• Exercise brief: Copy out every record exactly.

(Front-end code change data)
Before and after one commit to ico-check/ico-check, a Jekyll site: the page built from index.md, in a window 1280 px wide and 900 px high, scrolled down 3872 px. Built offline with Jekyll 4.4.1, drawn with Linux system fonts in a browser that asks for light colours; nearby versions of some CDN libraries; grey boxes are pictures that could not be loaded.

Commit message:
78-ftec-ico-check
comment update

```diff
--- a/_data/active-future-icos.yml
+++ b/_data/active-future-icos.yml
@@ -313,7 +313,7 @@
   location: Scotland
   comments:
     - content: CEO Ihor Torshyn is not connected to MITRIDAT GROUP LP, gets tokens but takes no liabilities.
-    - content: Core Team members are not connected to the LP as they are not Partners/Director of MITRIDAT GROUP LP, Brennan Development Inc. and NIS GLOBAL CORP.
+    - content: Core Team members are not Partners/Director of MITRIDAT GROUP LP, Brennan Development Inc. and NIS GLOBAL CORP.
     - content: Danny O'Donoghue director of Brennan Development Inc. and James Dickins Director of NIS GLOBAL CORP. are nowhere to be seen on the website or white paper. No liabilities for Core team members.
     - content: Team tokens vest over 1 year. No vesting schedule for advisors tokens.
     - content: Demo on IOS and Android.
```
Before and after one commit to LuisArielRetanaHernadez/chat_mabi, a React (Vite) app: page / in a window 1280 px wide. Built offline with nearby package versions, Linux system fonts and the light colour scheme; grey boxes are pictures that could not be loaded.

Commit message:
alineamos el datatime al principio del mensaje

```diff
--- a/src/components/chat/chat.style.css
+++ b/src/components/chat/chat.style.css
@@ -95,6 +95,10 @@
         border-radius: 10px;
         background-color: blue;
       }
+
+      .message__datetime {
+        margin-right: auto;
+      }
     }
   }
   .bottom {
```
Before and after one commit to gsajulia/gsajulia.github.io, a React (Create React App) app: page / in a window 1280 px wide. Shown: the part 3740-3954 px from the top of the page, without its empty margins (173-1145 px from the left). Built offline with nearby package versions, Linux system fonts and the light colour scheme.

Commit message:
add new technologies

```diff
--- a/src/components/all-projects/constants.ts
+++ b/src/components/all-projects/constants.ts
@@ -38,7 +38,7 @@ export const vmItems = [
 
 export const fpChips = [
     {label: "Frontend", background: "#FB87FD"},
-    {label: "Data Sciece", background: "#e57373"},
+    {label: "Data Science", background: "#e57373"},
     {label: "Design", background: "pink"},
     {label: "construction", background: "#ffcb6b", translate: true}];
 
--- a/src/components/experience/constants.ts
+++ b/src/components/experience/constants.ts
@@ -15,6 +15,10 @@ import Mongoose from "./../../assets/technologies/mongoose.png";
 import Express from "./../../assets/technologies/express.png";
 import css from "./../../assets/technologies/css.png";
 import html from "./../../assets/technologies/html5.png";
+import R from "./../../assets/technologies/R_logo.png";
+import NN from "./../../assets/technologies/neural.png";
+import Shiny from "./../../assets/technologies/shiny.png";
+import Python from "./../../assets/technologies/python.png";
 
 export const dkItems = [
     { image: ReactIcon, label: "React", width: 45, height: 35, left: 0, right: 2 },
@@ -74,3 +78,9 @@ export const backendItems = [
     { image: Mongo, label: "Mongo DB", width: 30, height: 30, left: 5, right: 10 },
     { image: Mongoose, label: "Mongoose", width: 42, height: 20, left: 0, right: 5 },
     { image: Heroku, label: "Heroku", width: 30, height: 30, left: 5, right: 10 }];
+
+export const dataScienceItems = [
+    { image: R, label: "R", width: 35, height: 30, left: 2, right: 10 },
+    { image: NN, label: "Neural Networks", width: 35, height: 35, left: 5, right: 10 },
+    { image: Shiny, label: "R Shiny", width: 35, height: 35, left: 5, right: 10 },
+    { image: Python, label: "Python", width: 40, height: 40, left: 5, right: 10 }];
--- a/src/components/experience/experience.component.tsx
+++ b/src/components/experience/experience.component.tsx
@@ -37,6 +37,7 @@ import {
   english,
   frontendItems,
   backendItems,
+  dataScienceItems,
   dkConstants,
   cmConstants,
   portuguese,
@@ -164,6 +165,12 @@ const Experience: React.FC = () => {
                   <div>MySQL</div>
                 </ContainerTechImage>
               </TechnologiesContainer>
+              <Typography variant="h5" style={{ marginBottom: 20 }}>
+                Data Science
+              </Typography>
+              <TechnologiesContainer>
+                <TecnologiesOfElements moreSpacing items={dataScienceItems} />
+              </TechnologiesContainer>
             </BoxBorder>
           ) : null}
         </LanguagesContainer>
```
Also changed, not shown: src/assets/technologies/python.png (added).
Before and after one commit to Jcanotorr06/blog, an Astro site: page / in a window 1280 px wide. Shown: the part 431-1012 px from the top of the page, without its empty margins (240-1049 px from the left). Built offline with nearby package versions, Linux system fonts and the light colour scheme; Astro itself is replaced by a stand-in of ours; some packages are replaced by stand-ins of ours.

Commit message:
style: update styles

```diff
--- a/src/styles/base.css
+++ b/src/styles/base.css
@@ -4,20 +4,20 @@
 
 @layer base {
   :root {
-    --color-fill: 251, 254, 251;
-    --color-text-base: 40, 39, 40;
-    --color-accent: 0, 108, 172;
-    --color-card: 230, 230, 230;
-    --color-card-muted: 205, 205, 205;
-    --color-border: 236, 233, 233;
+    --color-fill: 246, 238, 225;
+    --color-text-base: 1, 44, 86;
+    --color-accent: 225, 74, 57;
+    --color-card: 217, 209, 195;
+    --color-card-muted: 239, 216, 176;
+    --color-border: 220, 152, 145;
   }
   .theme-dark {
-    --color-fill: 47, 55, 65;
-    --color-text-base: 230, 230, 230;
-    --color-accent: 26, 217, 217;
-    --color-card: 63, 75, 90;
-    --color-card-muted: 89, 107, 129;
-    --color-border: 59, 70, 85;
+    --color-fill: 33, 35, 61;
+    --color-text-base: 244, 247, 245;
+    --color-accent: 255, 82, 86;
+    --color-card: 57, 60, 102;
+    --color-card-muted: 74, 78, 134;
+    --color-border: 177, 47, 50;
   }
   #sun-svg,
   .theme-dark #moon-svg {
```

• Solution:
Before and after one commit to ico-check/ico-check, a Jekyll site: the page built from index.md, in a window 1280 px wide and 900 px high, scrolled down 3872 px. Built offline with Jekyll 4.4.1, drawn with Linux system fonts in a browser that asks for light colours; nearby versions of some CDN libraries; grey boxes are pictures that could not be loaded.

Commit message:
78-ftec-ico-check
comment update

```diff
--- a/_data/active-future-icos.yml
+++ b/_data/active-future-icos.yml
@@ -313,7 +313,7 @@
   location: Scotland
   comments:
     - content: CEO Ihor Torshyn is not connected to MITRIDAT GROUP LP, gets tokens but takes no liabilities.
-    - content: Core Team members are not connected to the LP as they are not Partners/Director of MITRIDAT GROUP LP, Brennan Development Inc. and NIS GLOBAL CORP.
+    - content: Core Team members are not Partners/Director of MITRIDAT GROUP LP, Brennan Development Inc. and NIS GLOBAL CORP.
     - content: Danny O'Donoghue director of Brennan Development Inc. and James Dickins Director of NIS GLOBAL CORP. are nowhere to be seen on the website or white paper. No liabilities for Core team members.
     - content: Team tokens vest over 1 year. No vesting schedule for advisors tokens.
     - content: Demo on IOS and Android.
```
Before and after one commit to LuisArielRetanaHernadez/chat_mabi, a React (Vite) app: page / in a window 1280 px wide. Built offline with nearby package versions, Linux system fonts and the light colour scheme; grey boxes are pictures that could not be loaded.

Commit message:
alineamos el datatime al principio del mensaje

```diff
--- a/src/components/chat/chat.style.css
+++ b/src/components/chat/chat.style.css
@@ -95,6 +95,10 @@
         border-radius: 10px;
         background-color: blue;
       }
+
+      .message__datetime {
+        margin-right: auto;
+      }
     }
   }
   .bottom {
```
Before and after one commit to gsajulia/gsajulia.github.io, a React (Create React App) app: page / in a window 1280 px wide. Shown: the part 3740-3954 px from the top of the page, without its empty margins (173-1145 px from the left). Built offline with nearby package versions, Linux system fonts and the light colour scheme.

Commit message:
add new technologies

```diff
--- a/src/components/all-projects/constants.ts
+++ b/src/components/all-projects/constants.ts
@@ -38,7 +38,7 @@ export const vmItems = [
 
 export const fpChips = [
     {label: "Frontend", background: "#FB87FD"},
-    {label: "Data Sciece", background: "#e57373"},
+    {label: "Data Science", background: "#e57373"},
     {label: "Design", background: "pink"},
     {label: "construction", background: "#ffcb6b", translate: true}];
 
--- a/src/components/experience/constants.ts
+++ b/src/components/experience/constants.ts
@@ -15,6 +15,10 @@ import Mongoose from "./../../assets/technologies/mongoose.png";
 import Express from "./../../assets/technologies/express.png";
 import css from "./../../assets/technologies/css.png";
 import html from "./../../assets/technologies/html5.png";
+import R from "./../../assets/technologies/R_logo.png";
+import NN from "./../../assets/technologies/neural.png";
+import Shiny from "./../../assets/technologies/shiny.png";
+import Python from "./../../assets/technologies/python.png";
 
 export const dkItems = [
     { image: ReactIcon, label: "React", width: 45, height: 35, left: 0, right: 2 },
@@ -74,3 +78,9 @@ export const backendItems = [
     { image: Mongo, label: "Mongo DB", width: 30, height: 30, left: 5, right: 10 },
     { image: Mongoose, label: "Mongoose", width: 42, height: 20, left: 0, right: 5 },
     { image: Heroku, label: "Heroku", width: 30, height: 30, left: 5, right: 10 }];
+
+export const dataScienceItems = [
+    { image: R, label: "R", width: 35, height: 30, left: 2, right: 10 },
+    { image: NN, label: "Neural Networks", width: 35, height: 35, left: 5, right: 10 },
+    { image: Shiny, label: "R Shiny", width: 35, height: 35, left: 5, right: 10 },
+    { image: Python, label: "Python", width: 40, height: 40, left: 5, right: 10 }];
--- a/src/components/experience/experience.component.tsx
+++ b/src/components/experience/experience.component.tsx
@@ -37,6 +37,7 @@ import {
   english,
   frontendItems,
   backendItems,
+  dataScienceItems,
   dkConstants,
   cmConstants,
   portuguese,
@@ -164,6 +165,12 @@ const Experience: React.FC = () => {
                   <div>MySQL</div>
                 </ContainerTechImage>
               </TechnologiesContainer>
+              <Typography variant="h5" style={{ marginBottom: 20 }}>
+                Data Science
+              </Typography>
+              <TechnologiesContainer>
+                <TecnologiesOfElements moreSpacing items={dataScienceItems} />
+              </TechnologiesContainer>
             </BoxBorder>
           ) : null}
         </LanguagesContainer>
```
Also changed, not shown: src/assets/technologies/python.png (added).
Before and after one commit to Jcanotorr06/blog, an Astro site: page / in a window 1280 px wide. Shown: the part 431-1012 px from the top of the page, without its empty margins (240-1049 px from the left). Built offline with nearby package versions, Linux system fonts and the light colour scheme; Astro itself is replaced by a stand-in of ours; some packages are replaced by stand-ins of ours.

Commit message:
style: update styles

```diff
--- a/src/styles/base.css
+++ b/src/styles/base.css
@@ -4,20 +4,20 @@
 
 @layer base {
   :root {
-    --color-fill: 251, 254, 251;
-    --color-text-base: 40, 39, 40;
-    --color-accent: 0, 108, 172;
-    --color-card: 230, 230, 230;
-    --color-card-muted: 205, 205, 205;
-    --color-border: 236, 233, 233;
+    --color-fill: 246, 238, 225;
+    --color-text-base: 1, 44, 86;
+    --color-accent: 225, 74, 57;
+    --color-card: 217, 209, 195;
+    --color-card-muted: 239, 216, 176;
+    --color-border: 220, 152, 145;
   }
   .theme-dark {
-    --color-fill: 47, 55, 65;
-    --color-text-base: 230, 230, 230;
-    --color-accent: 26, 217, 217;
-    --color-card: 63, 75, 90;
-    --color-card-muted: 89, 107, 129;
-    --color-border: 59, 70, 85;
+    --color-fill: 33, 35, 61;
+    --color-text-base: 244, 247, 245;
+    --color-accent: 255, 82, 86;
+    --color-card: 57, 60, 102;
+    --color-card-muted: 74, 78, 134;
+    --color-border: 177, 47, 50;
   }
   #sun-svg,
   .theme-dark #moon-svg {
```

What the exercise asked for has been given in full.